Chinese driverless train with IP rights starts operating in HongKong
Beijing,Dec21:The opening ceremony of Hong Kong’s South Island Line was held at Ocean Park Stationon Dec. 19. Leung Chun-ying, chief executive of the Hong Kong Special AdministrativeRegion, attended the ceremony and delivered a speech. This is the first time a fullyautomated driverless train with independent intellectual property rights has operated inChina, Thepaper.cn reported.
Hong Kong’s South Island Line (East) will officially begin operation on Dec. 28. The lineconsists of 10 three-car trains than run at 80 kilometers per hour. Operation of the linewill be fully automatic, including train departures, door opening and closing, faultdetection and cleaning.
There will be no drivers onboard the trains, though the vehicle control center will stillmonitor and control the trains through a closed circuit television system. Passengers willbe able to see through the glass at the front and back ends of the trains.
The trains themselves, made by China’s CRRC Changchun Railway Vehicles Co., are thefirst GOA4 (Grades of Automation 4) automated driverless trains to operate in China, though China has operated three driverless lines before. The 4-kilometer automatedpassenger conveyor system opened in 2010 in Guangzhou, the Airport Express opened in 2008 in Beijing, and Subway Line 10 currently operates in Shanghai.

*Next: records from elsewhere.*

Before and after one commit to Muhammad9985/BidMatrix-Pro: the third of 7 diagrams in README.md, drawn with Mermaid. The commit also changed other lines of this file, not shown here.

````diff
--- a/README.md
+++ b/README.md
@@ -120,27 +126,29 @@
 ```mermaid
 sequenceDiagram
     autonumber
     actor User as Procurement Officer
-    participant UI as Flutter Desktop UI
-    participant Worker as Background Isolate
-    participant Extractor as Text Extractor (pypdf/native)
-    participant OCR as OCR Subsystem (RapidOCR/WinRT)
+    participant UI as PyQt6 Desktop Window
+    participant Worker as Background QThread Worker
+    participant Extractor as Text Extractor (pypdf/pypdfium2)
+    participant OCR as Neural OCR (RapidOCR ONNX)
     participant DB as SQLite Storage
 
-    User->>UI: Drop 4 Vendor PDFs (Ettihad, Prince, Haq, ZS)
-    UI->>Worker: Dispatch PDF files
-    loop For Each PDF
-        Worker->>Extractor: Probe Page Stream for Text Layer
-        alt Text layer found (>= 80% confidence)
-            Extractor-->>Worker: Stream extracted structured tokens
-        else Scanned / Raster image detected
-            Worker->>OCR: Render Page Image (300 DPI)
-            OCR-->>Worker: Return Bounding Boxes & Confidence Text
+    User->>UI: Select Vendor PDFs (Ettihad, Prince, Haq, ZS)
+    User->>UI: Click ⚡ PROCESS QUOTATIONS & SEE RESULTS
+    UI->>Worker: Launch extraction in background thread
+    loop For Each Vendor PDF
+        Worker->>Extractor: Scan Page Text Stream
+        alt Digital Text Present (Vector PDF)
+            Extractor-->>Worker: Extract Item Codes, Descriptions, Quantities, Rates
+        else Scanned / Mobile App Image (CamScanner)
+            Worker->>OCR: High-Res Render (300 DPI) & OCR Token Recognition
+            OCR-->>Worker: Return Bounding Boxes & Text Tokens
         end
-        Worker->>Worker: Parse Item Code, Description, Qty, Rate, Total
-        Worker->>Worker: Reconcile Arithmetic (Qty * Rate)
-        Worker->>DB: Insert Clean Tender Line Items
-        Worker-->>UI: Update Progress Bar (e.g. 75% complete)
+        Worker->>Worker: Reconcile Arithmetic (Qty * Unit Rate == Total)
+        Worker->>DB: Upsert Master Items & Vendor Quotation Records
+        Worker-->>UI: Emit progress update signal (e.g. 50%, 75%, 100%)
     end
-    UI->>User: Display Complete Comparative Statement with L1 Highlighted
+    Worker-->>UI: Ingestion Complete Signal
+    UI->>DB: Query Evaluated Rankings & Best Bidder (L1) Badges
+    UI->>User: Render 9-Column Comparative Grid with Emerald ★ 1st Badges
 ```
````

However, according to a professional at CRRC, the three previous lines cannot beconsidered driverless subway lines in the strictest sense. The trains still require driversonboard, and the driverless technology is not China’s independent intellectual propertyrights.
China has mastered the core technology of driverless subways after many years of researchand development. The Yanfang Line, currently under construction in southwest Beijing, will utilize completely automated, driverless trains made by CRRC Changchun RailwayVehicles Co. Meanwhile, driverless trains manufactured by CRRC Sifang Co. have beenexported to Singapore.
It is expected that the total length of fully-automated subway lines in Beijing will exceed 200 kilometers by 2020, accounting for more than one-fifth of the total length of subwaylines in the city.